… Something has always been missing from our popular understanding of World War I, however. The armistice signed at Compiègne, France, on Nov. 11, 1918, may have put an end to hostilities between the Great Powers fighting on the Western Front, but it did nothing of the kind on the war’s eastern fronts, where the fighting went on and in many areas intensified. In Western Europe, the post-armistice lesson was that nationalism, taken to its extreme, was deadly. In the East, 1918 brought instead the downfall of empires, the dissolution of borders, and a desperate scramble by fragile emergent nations to survive. …
Ukraine, in particular, suffered horribly. Control of Kiev changed hands 16 times between 1918 and 1921. Charts of mortality rates among Ukrainians show World War I as a period of relative calm; the human wages of war, famine, pestilence and anti-Semitic pogroms then soar upward in 1918-1922, with still greater horrors to come in 1930s and 1940s.
… The radically different experiences of Western and Eastern Europe in the years after 1918 explain much about the continent’s political landscape a century later. In the West, the First World War is well and truly over. Its lesson, even if fully absorbed only after 1945, was Robert Graves’ “Goodbye to All That”: No more nationalism or arms races. Down with borders, tariffs and currency controls. Hello, European Union.
… The dissolution of borders appears, to most Eastern Europeans, not a dream but a reminder of past nightmares.
The tragic, pessimistic view of the world propagated by Eastern European nationalists, and their thus-far less successful counterparts in Western Europe and the United States, may not be as inspiring as the “goodbye to all that” post-nationalist cosmopolitanism favored by elites in Brussels and Washington.
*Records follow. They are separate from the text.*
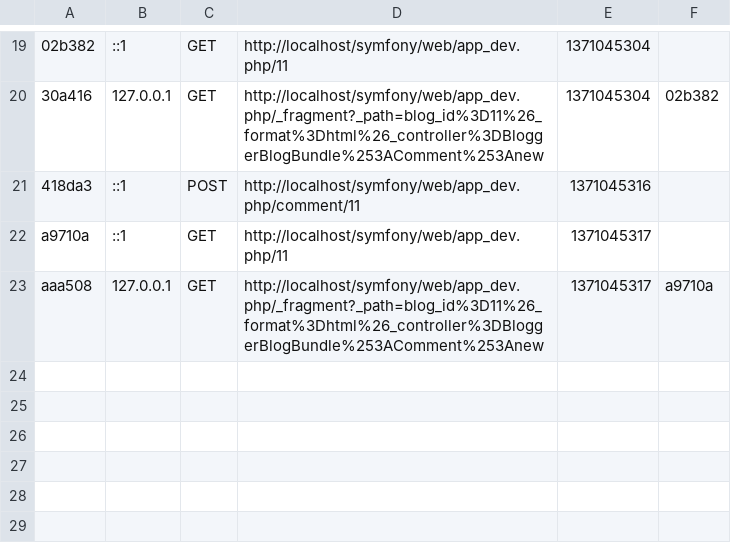
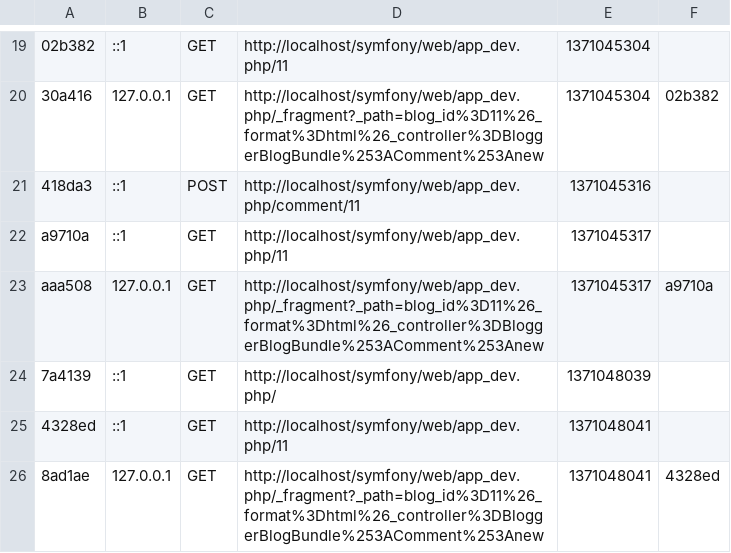
Before and after one commit to tofka/Symfony, a CSV file: app/cache/dev/profiler/index.csv, drawn as a sheet; only a part is shown, gaps mark what is left out; the diff names each change by its address in the sheet, - before the commit and + after, or states it on an @@ line.

```diff
--- a/app/cache/dev/profiler/index.csv
+++ b/app/cache/dev/profiler/index.csv
+row 24: 7a4139 | ::1 | GET | http://localhost/symfony/web/app_dev.php/ | 1371048039
+row 25: 4328ed | ::1 | GET | http://localhost/symfony/web/app_dev.php/11 | 1371048041
+row 26: 8ad1ae | 127.0.0.1 | GET | http://localhost/symfony/web/app_dev.php/_fragment?_path=blog_id%3D11%26_format%3Dhtml%26_controller%3DBloggerBlogBundle%253AComment%253Anew | 1371048041 | 4328ed
```
Also changed, not shown: 8 other files.
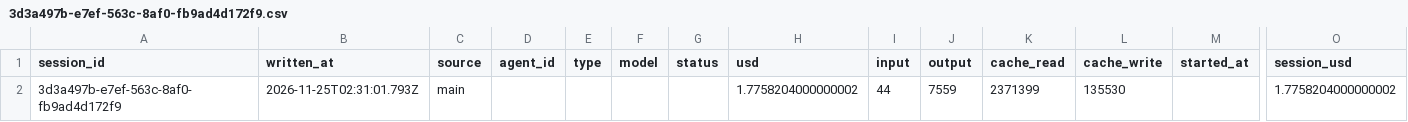
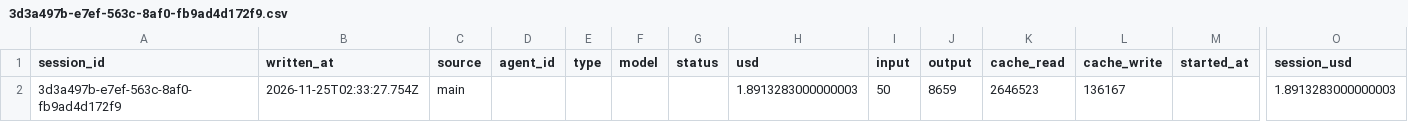
Before and after one commit to rhope-ops/90-161.Z, a CSV file: costs/3d3a497b-e7ef-563c-8af0-fb9ad4d172f9.csv, drawn as a sheet; only a part is shown, gaps mark what is left out; removed rows and columns are numbered as before the commit, all else as after; rows hold the shown columns only; the diff names each change by its address in the sheet, - before the commit and + after, or states it on an @@ line.

```diff
--- a/costs/3d3a497b-e7ef-563c-8af0-fb9ad4d172f9.csv
+++ b/costs/3d3a497b-e7ef-563c-8af0-fb9ad4d172f9.csv
-row 2: 3d3a497b-e7ef-563c-8af0-fb9ad4d172f9 | 2026-11-25T02:31:01.793Z | main |  |  |  |  | 1.7758204000000002 | 44 | 7559 | 2371399 | 135530 |  | 1.7758204000000002
+row 2: 3d3a497b-e7ef-563c-8af0-fb9ad4d172f9 | 2026-11-25T02:33:27.754Z | main |  |  |  |  | 1.8913283000000003 | 50 | 8659 | 2646523 | 136167 |  | 1.8913283000000003
```
Also changed, not shown: limits/3d3a497b-e7ef-563c-8af0-fb9ad4d172f9.csv, sessions/3d3a497b-e7ef-563c-8af0-fb9ad4d172f9.csv.
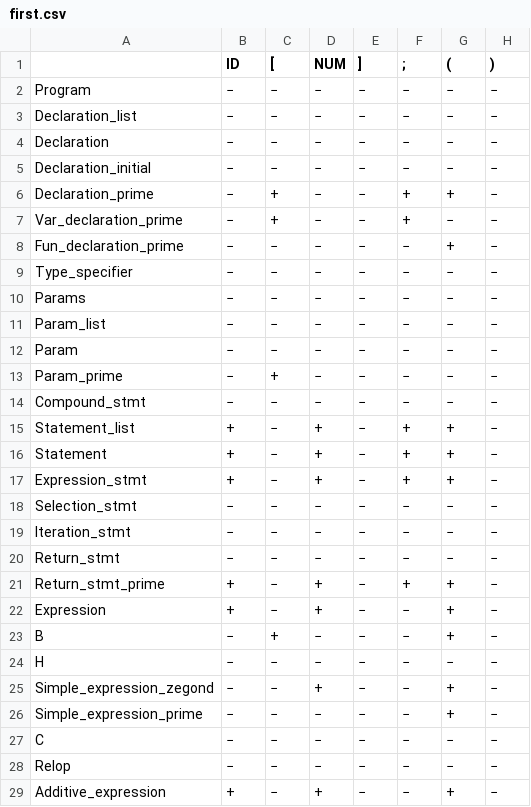
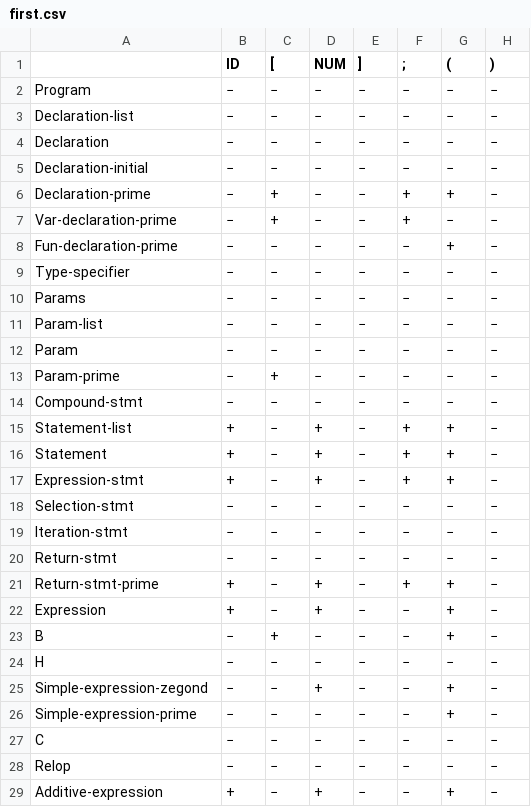
Before and after one commit to MahdiGMK/cminus, a CSV file: first.csv, drawn as a sheet; only a part is shown; the diff covers the shown part only; the diff names each change by its address in the sheet, - before the commit and + after, or states it on an @@ line.

```diff
--- a/first.csv
+++ b/first.csv
-A3: Declaration_list
+A3: Declaration-list
-A5: Declaration_initial
+A5: Declaration-initial
-A6: Declaration_prime
+A6: Declaration-prime
-A7: Var_declaration_prime
+A7: Var-declaration-prime
-A8: Fun_declaration_prime
+A8: Fun-declaration-prime
-A9: Type_specifier
+A9: Type-specifier
-A11: Param_list
+A11: Param-list
-A13: Param_prime
+A13: Param-prime
-A14: Compound_stmt
+A14: Compound-stmt
-A15: Statement_list
+A15: Statement-list
-A17: Expression_stmt
+A17: Expression-stmt
-A18: Selection_stmt
+A18: Selection-stmt
-A19: Iteration_stmt
+A19: Iteration-stmt
-A20: Return_stmt
+A20: Return-stmt
-A21: Return_stmt_prime
+A21: Return-stmt-prime
-A25: Simple_expression_zegond
+A25: Simple-expression-zegond
-A26: Simple_expression_prime
+A26: Simple-expression-prime
-A29: Additive_expression
+A29: Additive-expression
```
Also changed, not shown: 12 edited cells elsewhere in this file, follow.csv, 2 other files.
It is, however, a worldview rooted in hard historical lessons that we would be wise to heed.
Sean McMeekin, a professor of European history at Bard College, is the author of “The Russian Revolution: A New History” and “The Ottoman Endgame.”